{rw_verdict2}Until the web filtering/blocking feature of Kid Savvy PC is fixed, I cannot give it a thumbs up or recommend it; thumbs down. Update: The web filtering/blocking feature has been “fixed” in the sense that it is now clear as to what is happening. The labels were confusing as to what was happening which is why I thought it didn’t work – please see Garrett’s comment #4 below for more details. Although I disagree with the methodology and the way it works, Kid Savvy PC does do what it claims to do; so I give it a thumbs up. Get it if you want it but as I stated above, personally I am not a fan of how it works. Of course you can raise and protect your children how you think is best, but if I were looking to protect my children, I would go with the combination of SteadyState + a web filter to protection them. The web filter can be any web filter that is effective; in my experience K9 Web Protection is one of the best although it is not perfect either. Sure the SteadyState + web filter combo will take more time to setup than simply installing and running Kid Savvy PC, but aren’t your kids worth spending that extra time to protect them?
{/rw_verdict2} –>


Article printed from dotTech: http://dottech.org

URL to article: http://dottech.org/13284/review-kid-savvy-pc/

URLs in this post:

[1] Kid Savvy PC: http://www.kidsavvypc.com

[2] Giveawayoftheday.com: http://www.giveawayoftheday.com/kid-savvy-pc/

[3] Image: http://dottech.org/wp-content/uploads/2009/12/2009-12-11_213951.png

[4] Image: http://dottech.org/wp-content/uploads/2009/12/2009-12-12_000529.png

[5] Image: http://dottech.org/wp-content/uploads/2009/12/2009-12-12_000803.png

[6] Image: http://dottech.org/wp-content/uploads/2009/12/2009-12-11_231322.png

[7] Image: http://dottech.org/wp-content/uploads/2009/12/2009-12-12_004436.png

[8] Image: http://dottech.org/wp-content/uploads/2009/12/2009-12-12_004442.png

[9] Image: http://dottech.org/wp-content/uploads/2009/12/2009-12-11_214034.png

[10] Image: http://dottech.org/wp-content/uploads/2009/12/2009-12-11_214030.png

[11] Image: http://dottech.org/wp-content/uploads/2009/12/2009-12-12_0028072.png

[12] Image: http://dottech.org/wp-content/uploads/2009/12/2009-12-11_234503.png

[13] Image: http://dottech.org/wp-content/uploads/2009/12/2009-12-11_214208.png

[14] Image: http://dottech.org/wp-content/uploads/2009/12/2009-12-11_214220.png

[15] Image: http://dottech.org/wp-content/uploads/2009/12/2009-12-11_234457.png

[16] Image: http://dottech.org/wp-content/uploads/2009/12/2009-12-11_2345031.png

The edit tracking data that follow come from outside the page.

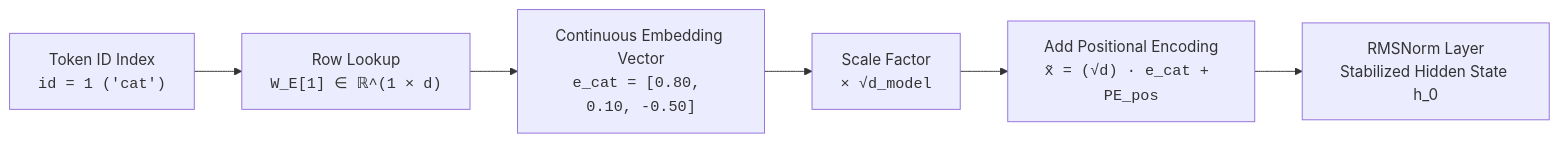
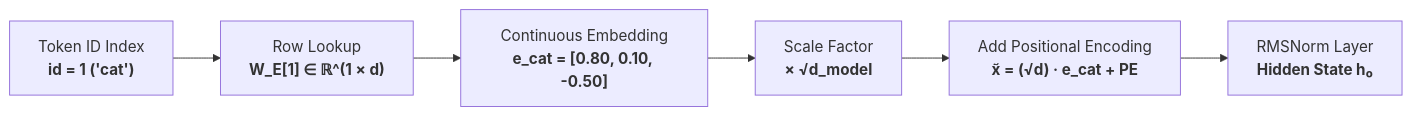
One commit to shotsan/llmnerd changed the diagram in content/foundations/embeddings.md. Above: the diagram before and after it, drawn with Mermaid. The commit also changed 7 other files, not shown here.

Commit message:
style(mermaid): upgrade diagram aesthetics with modern card wrapper, themeVariables, and refined typography

````diff
--- a/content/foundations/embeddings.md
+++ b/content/foundations/embeddings.md
@@ -27,8 +27,8 @@
 ```mermaid
 flowchart LR
-    ID["Token ID Index<br><code>id = 1 ('cat')</code>"] --> Slice["Row Lookup<br><code>W_E[1] ∈ ℝ^(1 × d)</code>"]
-    Slice --> Vec["Continuous Embedding Vector<br><code>e_cat = [0.80, 0.10, -0.50]</code>"]
-    Vec --> Scale["Scale Factor<br><code>× √d_model</code>"]
-    Scale --> Add["Add Positional Encoding<br><code>x̃ = (√d) · e_cat + PE_pos</code>"]
-    Add --> Norm["RMSNorm Layer<br>Stabilized Hidden State h_0"]
+    ID["Token ID Index<br/><b>id = 1 ('cat')</b>"] --> Slice["Row Lookup<br/><b>W_E[1] ∈ ℝ^(1 × d)</b>"]
+    Slice --> Vec["Continuous Embedding<br/><b>e_cat = [0.80, 0.10, -0.50]</b>"]
+    Vec --> Scale["Scale Factor<br/><b>× √d_model</b>"]
+    Scale --> Add["Add Positional Encoding<br/><b>x̃ = (√d) · e_cat + PE</b>"]
+    Add --> Norm["RMSNorm Layer<br/><b>Hidden State h₀</b>"]
 ```
````
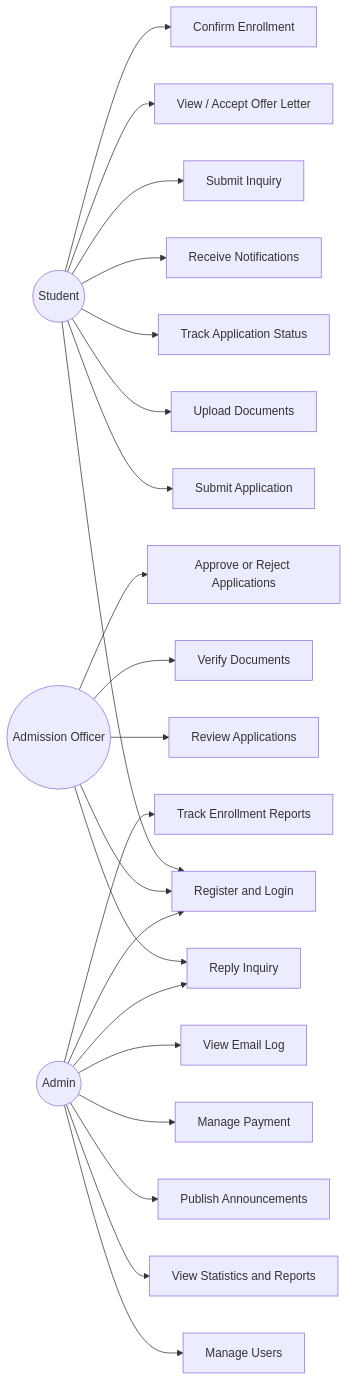
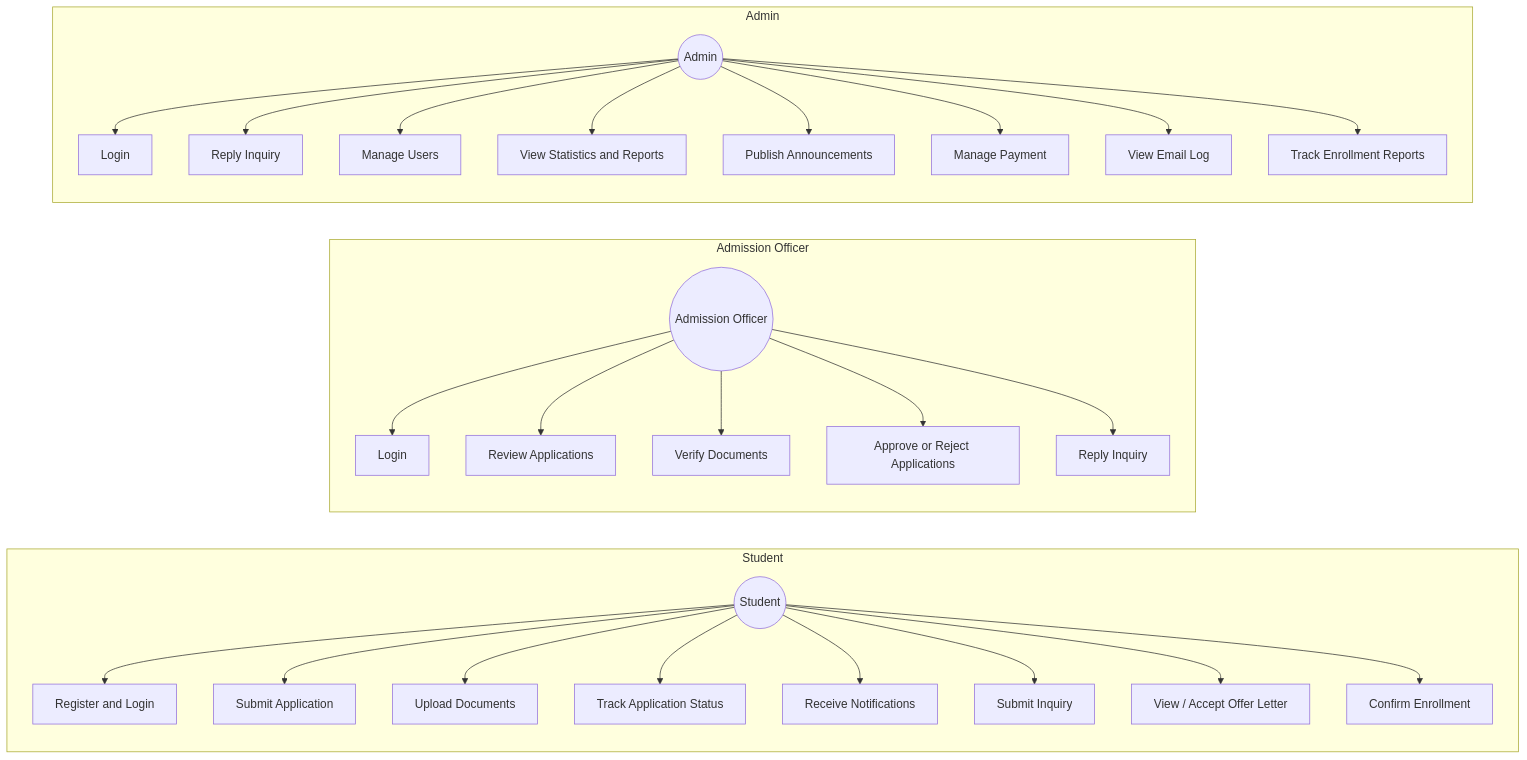
One commit to EthanYixuanMi/WKU-Admission-System changed the second of 6 diagrams in README.md. Above: the diagram before and after it, drawn with Mermaid. The commit also changed other lines of this file, not shown here.

Commit message:
Revise use case diagram and project file structure
Updated role-based use case diagram and added new files to the project structure.

````diff
--- a/README.md
+++ b/README.md
@@ -126,51 +126,62 @@
 ```mermaid
 flowchart LR
-    Student((Student))
-    Officer((Admission Officer))
-    Admin((Admin))
+    subgraph StudentArea[Student]
+        direction TB
+        Student((Student))
+        S1[Register and Login]
+        S2[Submit Application]
+        S3[Upload Documents]
+        S4[Track Application Status]
+        S5[Receive Notifications]
+        S6[Submit Inquiry]
+        S7[View / Accept Offer Letter]
+        S8[Confirm Enrollment]
 
-    UC1[Register and Login]
-    UC2[Submit Application]
-    UC3[Upload Documents]
-    UC4[Track Application Status]
-    UC5[Receive Notifications]
-    UC6[Submit Inquiry]
-    UC7[View / Accept Offer Letter]
-    UC8[Confirm Enrollment]
+        Student --> S1
+        Student --> S2
+        Student --> S3
+        Student --> S4
+        Student --> S5
+        Student --> S6
+        Student --> S7
+        Student --> S8
+    end
 
-    UC9[Review Applications]
-    UC10[Verify Documents]
-    UC11[Approve or Reject Applications]
-    UC12[Reply Inquiry]
+    subgraph OfficerArea[Admission Officer]
+        direction TB
+        Officer((Admission Officer))
+        O1[Login]
+        O2[Review Applications]
+        O3[Verify Documents]
+        O4[Approve or Reject Applications]
+        O5[Reply Inquiry]
 
-    UC13[Manage Users]
-    UC14[View Statistics and Reports]
-    UC15[Publish Announcements]
-    UC16[Manage Payment]
-    UC17[View Email Log]
-    UC18[Track Enrollment Reports]
+        Officer --> O1
+        Officer --> O2
+        Officer --> O3
+        Officer --> O4
+        Officer --> O5
+    end
 
-    Student --> UC1
-    Student --> UC2
-    Student --> UC3
-    Student --> UC4
-    Student --> UC5
-    Student --> UC6
-    Student --> UC7
-    Student --> UC8
+    subgraph AdminArea[Admin]
+        direction TB
+        Admin((Admin))
+        A1[Login]
+        A2[Reply Inquiry]
+        A3[Manage Users]
+        A4[View Statistics and Reports]
+        A5[Publish Announcements]
+        A6[Manage Payment]
+        A7[View Email Log]
+        A8[Track Enrollment Reports]
 
-    Officer --> UC1
-    Officer --> UC9
-    Officer --> UC10
-    Officer --> UC11
-    Officer --> UC12
-
-    Admin --> UC1
-    Admin --> UC12
-    Admin --> UC13
-    Admin --> UC14
-    Admin --> UC15
-    Admin --> UC16
-    Admin --> UC17
-    Admin --> UC18
+        Admin --> A1
+        Admin --> A2
+        Admin --> A3
+        Admin --> A4
+        Admin --> A5
+        Admin --> A6
+        Admin --> A7
+        Admin --> A8
+    end
 ```
````
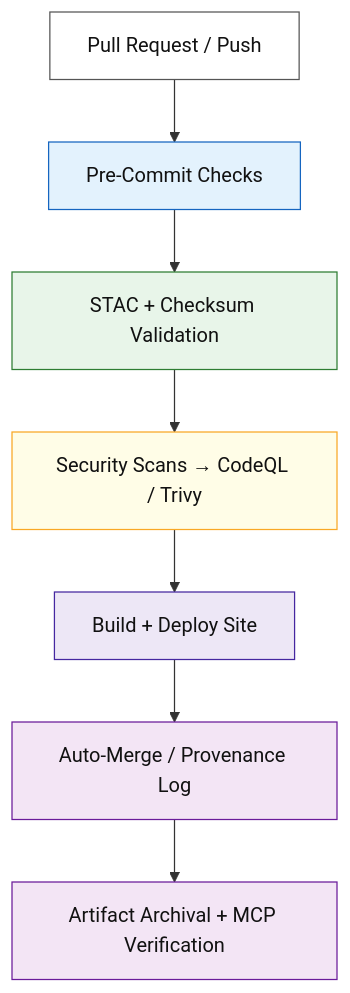
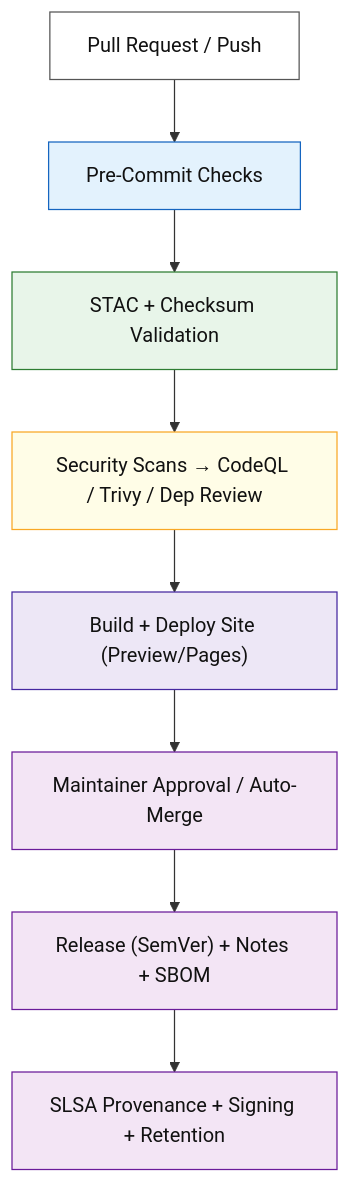
Before and after one commit to bartytime4life/Kansas-Frontier-Matrix: the diagram in .github/workflows/README.md, drawn with Mermaid. The commit also changed other lines of this file, not shown here.

````diff
--- a/.github/workflows/README.md
+++ b/.github/workflows/README.md
@@ -76,24 +93,21 @@
 ```mermaid
 flowchart TD
   A["Pull Request / Push"] --> B["Pre-Commit Checks"]
   B --> C["STAC + Checksum Validation"]
-  C --> D["Security Scans → CodeQL / Trivy"]
-  D --> E["Build + Deploy Site"]
-  E --> F["Auto-Merge / Provenance Log"]
-  F --> G["Artifact Archival + MCP Verification"]
+  C --> D["Security Scans → CodeQL / Trivy / Dep Review"]
+  D --> E["Build + Deploy Site (Preview/Pages)"]
+  E --> F["Maintainer Approval / Auto-Merge"]
+  F --> G["Release (SemVer) + Notes + SBOM"]
+  G --> H["SLSA Provenance + Signing + Retention"]
 
   classDef default fill:#fff,stroke:#555,color:#111;
   classDef lint fill:#e3f2fd,stroke:#1565c0,color:#111;
   classDef validate fill:#e8f5e9,stroke:#2e7d32,color:#111;
   classDef secure fill:#fffde7,stroke:#f9a825,color:#111;
   classDef deploy fill:#ede7f6,stroke:#4527a0,color:#111;
   classDef audit fill:#f3e5f5,stroke:#6a1b9a,color:#111;
 
-  class A default;
-  class B lint;
-  class C validate;
-  class D secure;
-  class E deploy;
-  class F,G audit;
+  class A default; class B lint; class C validate; class D secure;
+  class E deploy; class F,G,H audit;
 %% END OF MERMAID
 ```
````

[17] Image: http://dottech.org/wp-content/uploads/2009/12/2009-12-11_214312.png

[18] Image: http://dottech.org/wp-content/uploads/2009/12/2009-12-11_214324.png

[19] Image: http://dottech.org/wp-content/uploads/2009/12/2009-12-11_214348.png

[20] Image: http://dottech.org/wp-content/uploads/2009/12/2009-12-11_214429.png

[21] Image: http://dottech.org/wp-content/uploads/2009/12/2009-12-11_231944.png

[22] Image: http://dottech.org/wp-content/uploads/2009/12/2009-12-12_011248.png

[23] Image: http://dottech.org/wp-content/uploads/2009/12/2009-12-12_011604.png

[24] K9 Web Protection: http://www1.k9webprotection.com/

[25] Windows SteadyState: http://www.microsoft.com/windows/products/winfamily/sharedaccess/default.mspx

[26] Sentry Lite: http://www.sentryparentalcontrols.com/Products/Lite.aspx

[27] Untangle Web Filter: http://www.untangle.com/web-filter

[28] Windows Family Safe: http://download.live.com/familysafety

© 2008-2012 dotTech.org | All content is the property of its rightful owner.